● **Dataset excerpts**
---------------
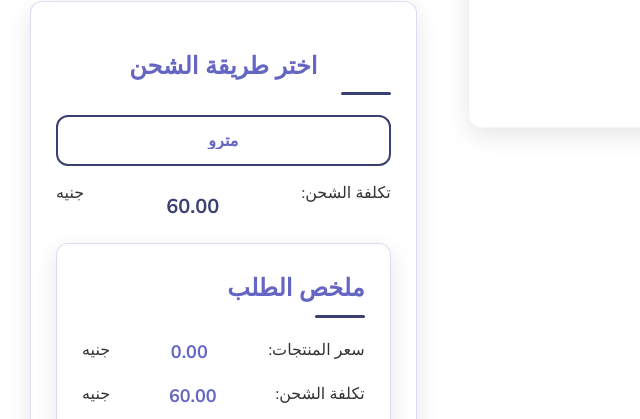
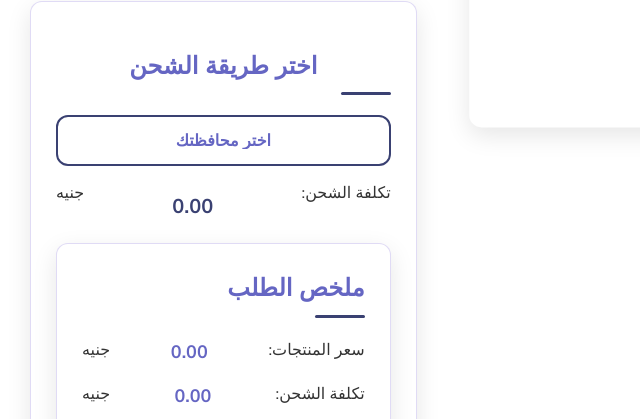
Before and after one commit to marvelbrand2025-cpu/marvel.brand.2025, a plain HTML site: page cart.html in a window 1280 px wide. Shown: the part 381-800 px from the top of the page, 0-640 px from the left. Drawn offline with Linux system fonts and the light colour scheme.

Commit message:
Add files via upload

```diff
--- a/cart.html
+++ b/cart.html
@@ -665,7 +665,7 @@
                 <div class="shipping-container">
                     <h2>اختر طريقة الشحن</h2>
                     <select id="shipping-slider" onchange="updateShippingCost()">
-                        <option value="60">مترو</option>
+                        <option value="0.00">اختر محافظتك</option>
                         <option value="70">القاهرة</option>
                         <option value="70">الجيزة</option>
                         <option value="75">المرج</option>
@@ -705,7 +705,7 @@
 
     let cart = JSON.parse(localStorage.getItem('cart')) || [];
     let discount = 0;
-    let shippingCost = 60; // القيمة الافتراضية
+    let shippingCost = 0.00; // القيمة الافتراضية
     let shippingDiscount = 0; // تخفيض الشحن
     let couponCode = localStorage.getItem('couponCode') || '';
 
```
---------------
● **Exercise description**
Repeat each of the records exactly as written, except for the pictures, which are to be left out.

● **Response box**
Before and after one commit to marvelbrand2025-cpu/marvel.brand.2025, a plain HTML site: page cart.html in a window 1280 px wide. Shown: the part 381-800 px from the top of the page, 0-640 px from the left. Drawn offline with Linux system fonts and the light colour scheme.

Commit message:
Add files via upload

```diff
--- a/cart.html
+++ b/cart.html
@@ -665,7 +665,7 @@
                 <div class="shipping-container">
                     <h2>اختر طريقة الشحن</h2>
                     <select id="shipping-slider" onchange="updateShippingCost()">
-                        <option value="60">مترو</option>
+                        <option value="0.00">اختر محافظتك</option>
                         <option value="70">القاهرة</option>
                         <option value="70">الجيزة</option>
                         <option value="75">المرج</option>
@@ -705,7 +705,7 @@
 
     let cart = JSON.parse(localStorage.getItem('cart')) || [];
     let discount = 0;
-    let shippingCost = 60; // القيمة الافتراضية
+    let shippingCost = 0.00; // القيمة الافتراضية
     let shippingDiscount = 0; // تخفيض الشحن
     let couponCode = localStorage.getItem('couponCode') || '';
 
```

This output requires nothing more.